The pharmaceutical industry has a major impact on life development in general, throughout societies worldwide. In other words, its impact is not only notable and relevant to people's health, but to economies and the environment.
Sustainable logistics in the pharmaceutical industry
Reducing the ecological impact is already mandatory for all industries, including the pharmaceutical one. The logistics sector has taken great steps in this direction with the green or sustainable logistics and the reverse logistics.
Transportation and its routes have been rethought and redesigned to reduce CO² emissions, and the warehousing processes were too, aiming to become more sustainable. The recycling of packing and wrapping materials as well as the reuse of containers has been implemented. Also, the carbon footprint of logistics operations is calculated, so corrective measures can be taken, among many other initiatives.
Thus, logistics in the pharmaceutical industry has also seen a greater investment in less contaminating means of transportation, a better use of the warehousing potential in shipments and a greater commitment to clean technologies throughout the logistics process.
Health, engine of development and key element of the economy
After the impacts of the pandemic on the global economy, especially in developing countries, today more than ever it is clear that investment in health is essential for the economic development.
Latin America and particularly the Caribbean, in addition to having reported 30% of the deaths caused by this disease, has been the economic area which was most affected by the pandemic.
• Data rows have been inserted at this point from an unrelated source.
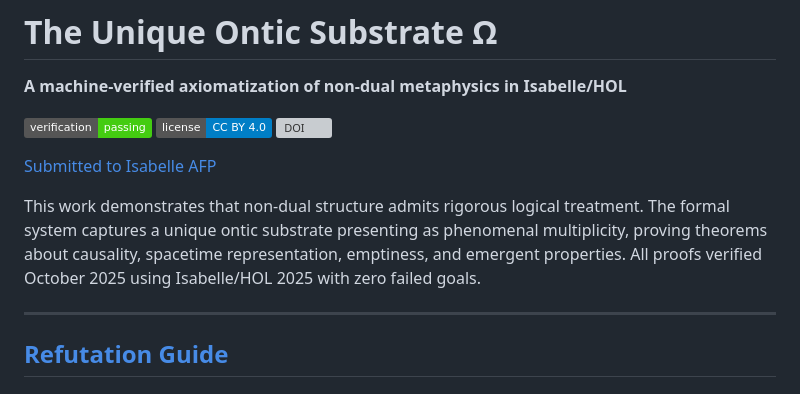
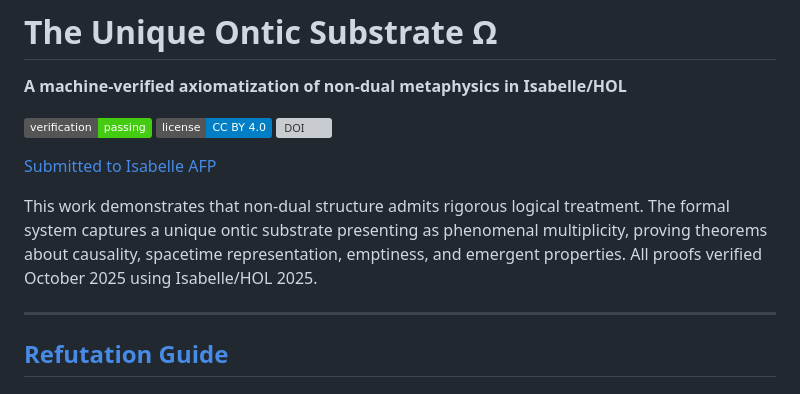
Before and after one commit to matthew-scherf/Empirical-Non-Duality, a Markdown page: README.md, the part around the change. GitHub-like rendering; badges without logos; grey boxes are pictures that could not be loaded.

```diff
--- a/README.md
+++ b/README.md
@@ -8,7 +8,7 @@
 
 [Submitted to Isabelle AFP](https://www.isa-afp.org/webapp/submission/?id=2025-10-19_11-47-47_483)
 
-This work demonstrates that non-dual structure admits rigorous logical treatment. The formal system captures a unique ontic substrate presenting as phenomenal multiplicity, proving theorems about causality, spacetime representation, emptiness, and emergent properties. All proofs verified October 2025 using Isabelle/HOL 2025 with zero failed goals.
+This work demonstrates that non-dual structure admits rigorous logical treatment. The formal system captures a unique ontic substrate presenting as phenomenal multiplicity, proving theorems about causality, spacetime representation, emptiness, and emergent properties. All proofs verified October 2025 using Isabelle/HOL 2025.
 
 ---
 
```
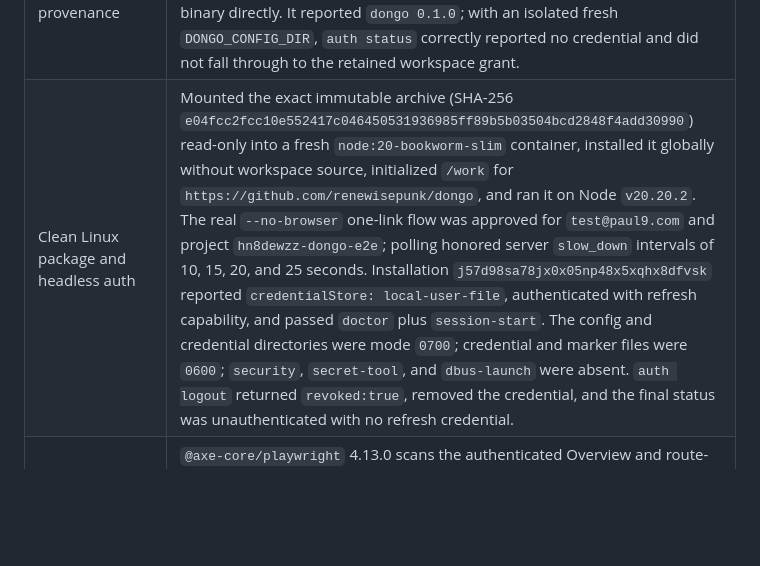
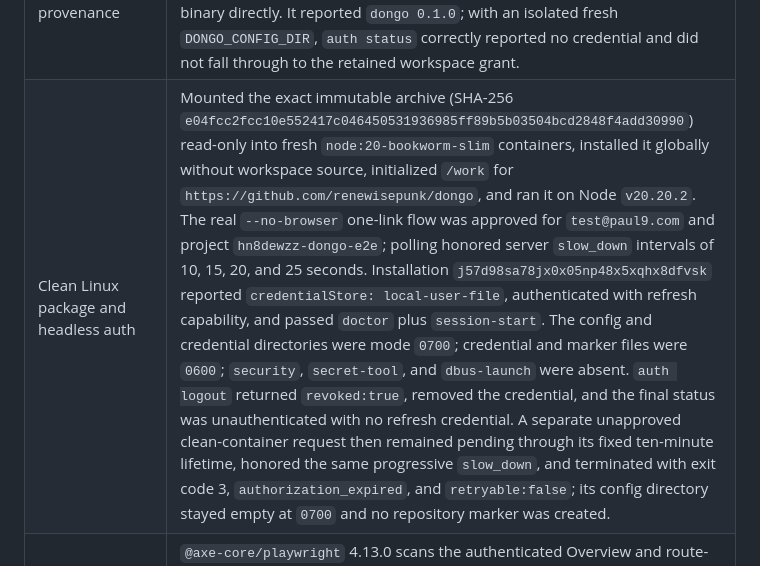
Before and after one commit to renewisepunk/dongo, a Markdown page: docs/release/dev-validation-2026-08-30.md, the part around the change. GitHub-like rendering; blank space fills up the shorter version.

Commit message:
record clean Linux authorization expiry

```diff
--- a/docs/release/dev-validation-2026-08-30.md
+++ b/docs/release/dev-validation-2026-08-30.md
@@ -34,7 +34,7 @@ This is a living evidence ledger for the development stack. It is not a producti
 | Important Attention delivery | Live request `jn7126d0h40h05fb0cr3etdbtn8dfg8p` created delayed outbox item `ks7dka8784aha3ps7ynv8hhj0n8de289`. It dispatched once at the real one-hour boundary with no error or retry. Convex recorded provider message `b266c07d-0769-41dd-8723-93fb1a967ec0`; the Wisepunk Resend account reported that same message delivered from `dongo <notifications@dev.dongo.so>` with subject `Attention still needed for DONGO-1`. |
 | Exact-candidate self-host check | After the coherent 2026-08-31 deploy, the workspace-installed `/opt/homebrew/bin/dongo` passed `auth status`, `doctor`, and `session-start` against `p58de816-dongo`. The server matched the repository marker and installation, returned `dongo CLI` with `agentType: cli`, and returned MCP-authored updates as the distinct `MCP host` actor with `agentType: mcp`. |
 | Exact-candidate CLI package provenance | Packed `dongo-cli-0.1.0.tgz` from the exact 2026-08-31 workspace candidate with SHA-256 `e04fcc2fcc10e552417c046450531936985ff89b5b03504bcd2848f4add30990`, installed it into a fresh temporary npm prefix, and invoked that installed binary directly. It reported `dongo 0.1.0`; with an isolated fresh `DONGO_CONFIG_DIR`, `auth status` correctly reported no credential and did not fall through to the retained workspace grant. |
-| Clean Linux package and headless auth | Mounted the exact immutable archive (SHA-256 `e04fcc2fcc10e552417c046450531936985ff89b5b03504bcd2848f4add30990`) read-only into a fresh `node:20-bookworm-slim` container, installed it globally without workspace source, initialized `/work` for `https://github.com/renewisepunk/dongo`, and ran it on Node `v20.20.2`. The real `--no-browser` one-link flow was approved for `test@paul9.com` and project `hn8dewzz-dongo-e2e`; polling honored server `slow_down` intervals of 10, 15, 20, and 25 seconds. Installation `j57d98sa78jx0x05np48x5xqhx8dfvsk` reported `credentialStore: local-user-file`, authenticated with refresh capability, and passed `doctor` plus `session-start`. The config and credential directories were mode `0700`; credential and marker files were `0600`; `security`, `secret-tool`, and `dbus-launch` were absent. `auth logout` returned `revoked:true`, removed the credential, and the final status was unauthenticated with no refresh credential. |
+| Clean Linux package and headless auth | Mounted the exact immutable archive (SHA-256 `e04fcc2fcc10e552417c046450531936985ff89b5b03504bcd2848f4add30990`) read-only into fresh `node:20-bookworm-slim` containers, installed it globally without workspace source, initialized `/work` for `https://github.com/renewisepunk/dongo`, and ran it on Node `v20.20.2`. The real `--no-browser` one-link flow was approved for `test@paul9.com` and project `hn8dewzz-dongo-e2e`; polling honored server `slow_down` intervals of 10, 15, 20, and 25 seconds. Installation `j57d98sa78jx0x05np48x5xqhx8dfvsk` reported `credentialStore: local-user-file`, authenticated with refresh capability, and passed `doctor` plus `session-start`. The config and credential directories were mode `0700`; credential and marker files were `0600`; `security`, `secret-tool`, and `dbus-launch` were absent. `auth logout` returned `revoked:true`, removed the credential, and the final status was unauthenticated with no refresh credential. A separate unapproved clean-container request then remained pending through its fixed ten-minute lifetime, honored the same progressive `slow_down`, and terminated with exit code 3, `authorization_expired`, and `retryable:false`; its config directory stayed empty at `0700` and no repository marker was created. |
 | Automated accessibility gate | `@axe-core/playwright` 4.13.0 scans the authenticated Overview and route-backed work detail in Chromium, Firefox, and WebKit with reduced motion. The enforced rule sets cover WCAG 2.0, 2.1, and 2.2 levels A and AA. The first run found and drove fixes for the unlabeled Intake file input and insufficient Ready-position contrast; the final three-browser gate passed with no detectable violations. |
 | Live CLI/human golden journey | On the final deployed candidate, the live web created Intake `kh7486jc5ez4kttq54qb9q8qrx8dhxp7`; the reauthorized isolated `dongo CLI` claimed it, created and linked `DONGOE2E-1`, completed triage, started truthful Working, and published a Markdown/emoji progress update as itself. It requested important review `jn72encef8fwk4wev1a17kpf218dh124`; the human selected `Approve completion` and added an attributed response in the live UI. The next `session-start` returned that exact resolution, the CLI resumed in a new Run, finished at revision 7 with report artifact `jd77yg05543zrzezrb26ftbyrx8dgw4r`, and `sync` wrote `work/DONGOE2E-1-validate-the-end-to-end-development-loop.md` with SHA-256 `1bed4d1f1a422beb5f9b5955ad40993c1291754aef0fc13040793cb535fb8edd`. |
 | Truthful Run state after Attention | The live golden journey exposed that a completed WorkItem could still serialize an older resolved-Attention Run as `activeRun`. The read model now exposes a Run as active only when it owns the current lease or is tied to unresolved Attention. A regression covers response → next pull → resumed Run → finish; the final deployed read of `DONGOE2E-1` is Done with the correct outcome and no `activeRun`. |
```
Also changed, not shown: docs/release/v1-completion-audit-2026-08-31.md (+2 -2 lines).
International organizations such as PAHO, ECLAC and the UN have already highlighted the need for a comprehensive public health agenda that recognizes the interdependence between health, society, economy, and the environment.
In the short term, to control the health crisis, the governments of the Latin American region must remodel health systems, strengthen public investment, and consolidate welfare states, along with equality and environmental sustainability.
As specialists and leaders of several international organizations have pointed out, without health there is no sustainable economic recovery, and in general, without health there is no economy.
For this, the pharmaceutical sector is key. Mainly, in relation to the region's capacity to produce vaccines and drugs, as well as to overcome the external dependence that was faced during this pandemic.
The pandemic made evident the weaknesses of the health systems, the inequality in access to universal primary healthcare, and the chronic lack of financing for research and technological development. This prevents the expansion of existing capacities to timely produce vaccines and build a scaled drug market.
In addition to understanding health as part of the economy, public and private investment, together, must build "universal, caring and resilient" health systems.
Social responsibility and governance in the pharmaceutical sector
On the other hand, many pharmaceutical companies have lately been strongly criticized for their ethical-business behavior, which does not correspond to the corporate values that they usually state in their mission. They have suffered several crises of public legitimacy that have contributed to the increasing society demands for more governance and transparency in this sector, as well as greater corporate social responsibility (CSR), accountability and ethical commitment to society and the communities in which they operate and have any influence.
Many practices must change in this sector to be more sustainable and better contribute to the financial balance of health systems, for example:
The benefit orientation.
Some of the commercial innovation strategies of large pharmaceutical companies in current business patterns.
The preferred orientation to drugs.
The non-transparent dynamics used to extend patents on top-selling products.
The neglect of diseases in poor countries.
The distortion of reality about cost-effective results research in clinical practice.
As well as the wealthy accumulation of capital and the high financial compensation for management teams.
The right to health must be above the economic interests of pharmaceutical companies, as well as promote a better balance between innovation and prices, and a patent system that benefits developing countries.
The challenges for the pharmaceutical industry in Brazil
In the Brazilian scenario, the pharmaceutical industry has obtained higher success rates than other sectors. However, it also faces its own challenges.
The first of these has to do with listening to and understanding communities in the midst of legislation, discussion and greater public awareness about the identification and manipulation of personal data for commercial or political purposes.
Another challenge is related to the need for pharmaceutical companies to assume an instructional role, to counteract fake news and the damage they cause, such as the resurgence of diseases that were under control, as well as damage to companies in the vaccine sector because of anti-vaccine movements.
With transparency, investing in informative communication and renouncing the spotlight, the pharmaceutical industry is able of building a legacy to guide the next communities’ steps safely and effectively.